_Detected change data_
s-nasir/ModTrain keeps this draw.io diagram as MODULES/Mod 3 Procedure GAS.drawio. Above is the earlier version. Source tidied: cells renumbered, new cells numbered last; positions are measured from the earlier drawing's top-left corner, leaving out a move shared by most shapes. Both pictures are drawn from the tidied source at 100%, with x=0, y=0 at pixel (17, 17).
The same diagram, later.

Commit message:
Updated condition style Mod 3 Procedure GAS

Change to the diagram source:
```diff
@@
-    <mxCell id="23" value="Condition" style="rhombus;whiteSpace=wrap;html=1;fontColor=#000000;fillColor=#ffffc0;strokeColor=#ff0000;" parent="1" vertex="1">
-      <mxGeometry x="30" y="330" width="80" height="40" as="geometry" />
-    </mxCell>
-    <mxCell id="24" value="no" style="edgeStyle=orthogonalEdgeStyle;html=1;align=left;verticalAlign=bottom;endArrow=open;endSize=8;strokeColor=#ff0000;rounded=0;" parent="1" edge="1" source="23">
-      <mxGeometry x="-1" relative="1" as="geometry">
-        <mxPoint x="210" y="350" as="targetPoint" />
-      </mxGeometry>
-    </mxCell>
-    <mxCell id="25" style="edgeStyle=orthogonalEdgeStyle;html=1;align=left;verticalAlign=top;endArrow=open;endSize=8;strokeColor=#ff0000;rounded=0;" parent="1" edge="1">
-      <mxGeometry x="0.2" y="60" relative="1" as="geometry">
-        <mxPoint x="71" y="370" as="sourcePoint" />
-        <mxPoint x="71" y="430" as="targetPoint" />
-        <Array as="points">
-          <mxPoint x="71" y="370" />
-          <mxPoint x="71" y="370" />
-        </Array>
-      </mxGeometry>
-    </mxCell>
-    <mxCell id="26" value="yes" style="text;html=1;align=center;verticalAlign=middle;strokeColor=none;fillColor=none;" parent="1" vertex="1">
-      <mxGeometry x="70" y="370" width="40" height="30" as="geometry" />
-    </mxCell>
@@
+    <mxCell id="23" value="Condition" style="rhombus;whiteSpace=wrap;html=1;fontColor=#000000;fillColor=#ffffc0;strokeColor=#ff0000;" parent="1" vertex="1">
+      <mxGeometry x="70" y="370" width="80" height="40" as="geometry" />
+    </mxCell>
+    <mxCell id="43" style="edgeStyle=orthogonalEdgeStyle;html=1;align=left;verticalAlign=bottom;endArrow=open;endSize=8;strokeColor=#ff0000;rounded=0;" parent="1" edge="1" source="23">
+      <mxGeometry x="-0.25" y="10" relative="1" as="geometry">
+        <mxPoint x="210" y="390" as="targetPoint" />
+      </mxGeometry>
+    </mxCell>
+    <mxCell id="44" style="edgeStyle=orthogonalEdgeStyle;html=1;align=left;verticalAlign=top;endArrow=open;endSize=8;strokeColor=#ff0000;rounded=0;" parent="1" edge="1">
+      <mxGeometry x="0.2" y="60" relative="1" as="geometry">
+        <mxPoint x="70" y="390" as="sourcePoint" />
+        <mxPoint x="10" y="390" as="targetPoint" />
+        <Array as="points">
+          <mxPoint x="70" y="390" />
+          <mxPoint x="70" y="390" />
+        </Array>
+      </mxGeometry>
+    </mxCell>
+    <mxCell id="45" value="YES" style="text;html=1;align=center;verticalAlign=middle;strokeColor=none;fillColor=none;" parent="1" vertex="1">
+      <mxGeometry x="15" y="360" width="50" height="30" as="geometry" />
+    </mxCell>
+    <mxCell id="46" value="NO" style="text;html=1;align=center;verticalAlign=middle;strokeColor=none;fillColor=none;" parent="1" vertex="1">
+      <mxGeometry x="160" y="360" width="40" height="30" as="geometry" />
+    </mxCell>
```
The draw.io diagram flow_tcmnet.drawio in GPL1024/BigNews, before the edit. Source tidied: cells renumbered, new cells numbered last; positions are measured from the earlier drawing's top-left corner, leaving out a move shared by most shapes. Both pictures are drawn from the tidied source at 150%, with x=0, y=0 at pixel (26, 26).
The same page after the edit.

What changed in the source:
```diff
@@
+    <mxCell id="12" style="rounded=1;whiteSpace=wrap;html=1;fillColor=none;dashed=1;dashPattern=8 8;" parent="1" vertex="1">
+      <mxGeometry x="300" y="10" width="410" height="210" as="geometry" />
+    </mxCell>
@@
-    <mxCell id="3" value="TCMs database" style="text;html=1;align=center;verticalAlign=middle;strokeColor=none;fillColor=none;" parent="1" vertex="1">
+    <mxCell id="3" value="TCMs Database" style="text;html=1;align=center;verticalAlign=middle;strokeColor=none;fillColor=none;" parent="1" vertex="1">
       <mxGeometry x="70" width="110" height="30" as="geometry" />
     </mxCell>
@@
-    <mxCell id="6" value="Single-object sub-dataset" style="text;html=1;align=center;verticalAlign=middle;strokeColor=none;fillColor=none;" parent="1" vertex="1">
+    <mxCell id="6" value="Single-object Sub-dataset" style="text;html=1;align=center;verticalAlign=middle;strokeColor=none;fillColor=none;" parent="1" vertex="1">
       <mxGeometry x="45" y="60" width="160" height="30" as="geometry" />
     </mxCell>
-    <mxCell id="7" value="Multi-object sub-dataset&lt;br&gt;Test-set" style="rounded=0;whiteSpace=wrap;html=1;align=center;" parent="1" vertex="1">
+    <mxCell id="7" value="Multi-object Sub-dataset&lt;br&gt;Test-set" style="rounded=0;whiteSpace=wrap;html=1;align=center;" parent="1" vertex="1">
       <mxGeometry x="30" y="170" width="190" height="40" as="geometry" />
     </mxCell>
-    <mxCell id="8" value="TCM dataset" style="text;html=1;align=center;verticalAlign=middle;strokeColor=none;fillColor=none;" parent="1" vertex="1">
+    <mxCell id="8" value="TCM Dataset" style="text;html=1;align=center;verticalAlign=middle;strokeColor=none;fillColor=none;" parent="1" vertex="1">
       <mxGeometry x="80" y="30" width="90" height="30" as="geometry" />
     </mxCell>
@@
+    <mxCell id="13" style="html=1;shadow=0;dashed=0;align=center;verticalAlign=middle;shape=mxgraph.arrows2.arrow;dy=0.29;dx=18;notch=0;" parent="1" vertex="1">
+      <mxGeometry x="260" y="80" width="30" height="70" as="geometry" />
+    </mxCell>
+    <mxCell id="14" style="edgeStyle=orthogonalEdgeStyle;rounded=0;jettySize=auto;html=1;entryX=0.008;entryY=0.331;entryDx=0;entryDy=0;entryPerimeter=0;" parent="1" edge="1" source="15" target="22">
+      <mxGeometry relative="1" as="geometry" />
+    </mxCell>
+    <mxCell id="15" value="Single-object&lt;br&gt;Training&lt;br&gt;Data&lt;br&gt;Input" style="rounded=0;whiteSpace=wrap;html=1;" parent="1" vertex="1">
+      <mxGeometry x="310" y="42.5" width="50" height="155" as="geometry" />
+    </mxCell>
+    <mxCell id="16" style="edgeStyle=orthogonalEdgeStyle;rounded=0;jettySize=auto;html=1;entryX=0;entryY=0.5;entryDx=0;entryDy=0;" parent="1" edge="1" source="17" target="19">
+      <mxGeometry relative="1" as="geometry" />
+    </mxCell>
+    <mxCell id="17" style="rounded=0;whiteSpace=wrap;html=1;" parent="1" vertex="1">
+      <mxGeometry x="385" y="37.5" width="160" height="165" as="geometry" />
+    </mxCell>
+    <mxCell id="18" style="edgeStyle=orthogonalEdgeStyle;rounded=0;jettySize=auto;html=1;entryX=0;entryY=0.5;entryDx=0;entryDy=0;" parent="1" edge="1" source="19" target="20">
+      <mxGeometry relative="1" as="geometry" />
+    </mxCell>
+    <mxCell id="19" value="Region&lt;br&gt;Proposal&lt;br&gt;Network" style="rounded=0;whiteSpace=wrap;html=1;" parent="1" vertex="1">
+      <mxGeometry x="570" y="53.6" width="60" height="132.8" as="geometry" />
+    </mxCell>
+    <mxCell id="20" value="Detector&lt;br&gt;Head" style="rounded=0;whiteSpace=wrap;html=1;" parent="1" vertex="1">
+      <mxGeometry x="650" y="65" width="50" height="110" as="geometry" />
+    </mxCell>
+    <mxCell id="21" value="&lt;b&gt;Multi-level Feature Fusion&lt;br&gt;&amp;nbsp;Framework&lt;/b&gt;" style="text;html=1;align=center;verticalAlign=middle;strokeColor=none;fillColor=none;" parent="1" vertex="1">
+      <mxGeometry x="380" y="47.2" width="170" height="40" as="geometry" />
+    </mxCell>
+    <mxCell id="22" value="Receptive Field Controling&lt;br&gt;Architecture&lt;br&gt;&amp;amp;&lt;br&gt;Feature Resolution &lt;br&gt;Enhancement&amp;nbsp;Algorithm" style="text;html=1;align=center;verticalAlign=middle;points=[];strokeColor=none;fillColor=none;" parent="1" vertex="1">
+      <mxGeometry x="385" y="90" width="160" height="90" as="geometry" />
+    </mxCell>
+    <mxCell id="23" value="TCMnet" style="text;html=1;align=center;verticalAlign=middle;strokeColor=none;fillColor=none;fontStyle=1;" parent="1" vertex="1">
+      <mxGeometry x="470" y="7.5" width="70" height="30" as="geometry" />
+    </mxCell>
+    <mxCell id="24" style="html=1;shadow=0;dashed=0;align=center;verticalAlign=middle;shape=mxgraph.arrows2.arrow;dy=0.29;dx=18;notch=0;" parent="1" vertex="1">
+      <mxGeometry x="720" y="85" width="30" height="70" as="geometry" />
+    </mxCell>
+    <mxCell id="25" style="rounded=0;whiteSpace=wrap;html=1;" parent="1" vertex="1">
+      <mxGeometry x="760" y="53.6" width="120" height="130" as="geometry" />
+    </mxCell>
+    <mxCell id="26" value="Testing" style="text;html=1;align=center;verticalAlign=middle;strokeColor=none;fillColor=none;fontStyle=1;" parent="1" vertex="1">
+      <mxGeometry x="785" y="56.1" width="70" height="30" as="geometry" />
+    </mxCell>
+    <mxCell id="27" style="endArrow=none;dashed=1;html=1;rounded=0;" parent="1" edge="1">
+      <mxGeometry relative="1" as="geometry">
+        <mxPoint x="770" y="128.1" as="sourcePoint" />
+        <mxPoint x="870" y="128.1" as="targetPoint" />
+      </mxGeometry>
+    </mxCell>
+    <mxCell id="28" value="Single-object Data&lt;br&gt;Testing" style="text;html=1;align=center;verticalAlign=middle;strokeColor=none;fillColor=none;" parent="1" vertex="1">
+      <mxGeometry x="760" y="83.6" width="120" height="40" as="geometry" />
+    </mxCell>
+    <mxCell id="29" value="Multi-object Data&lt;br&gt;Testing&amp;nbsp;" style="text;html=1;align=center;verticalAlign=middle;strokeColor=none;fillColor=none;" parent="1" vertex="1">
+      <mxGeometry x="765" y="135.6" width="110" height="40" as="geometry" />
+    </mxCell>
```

_Work to be completed_
The word "Array" occurs in some lines of the data above; report how many such lines there are, with no other words.

_Output below_
4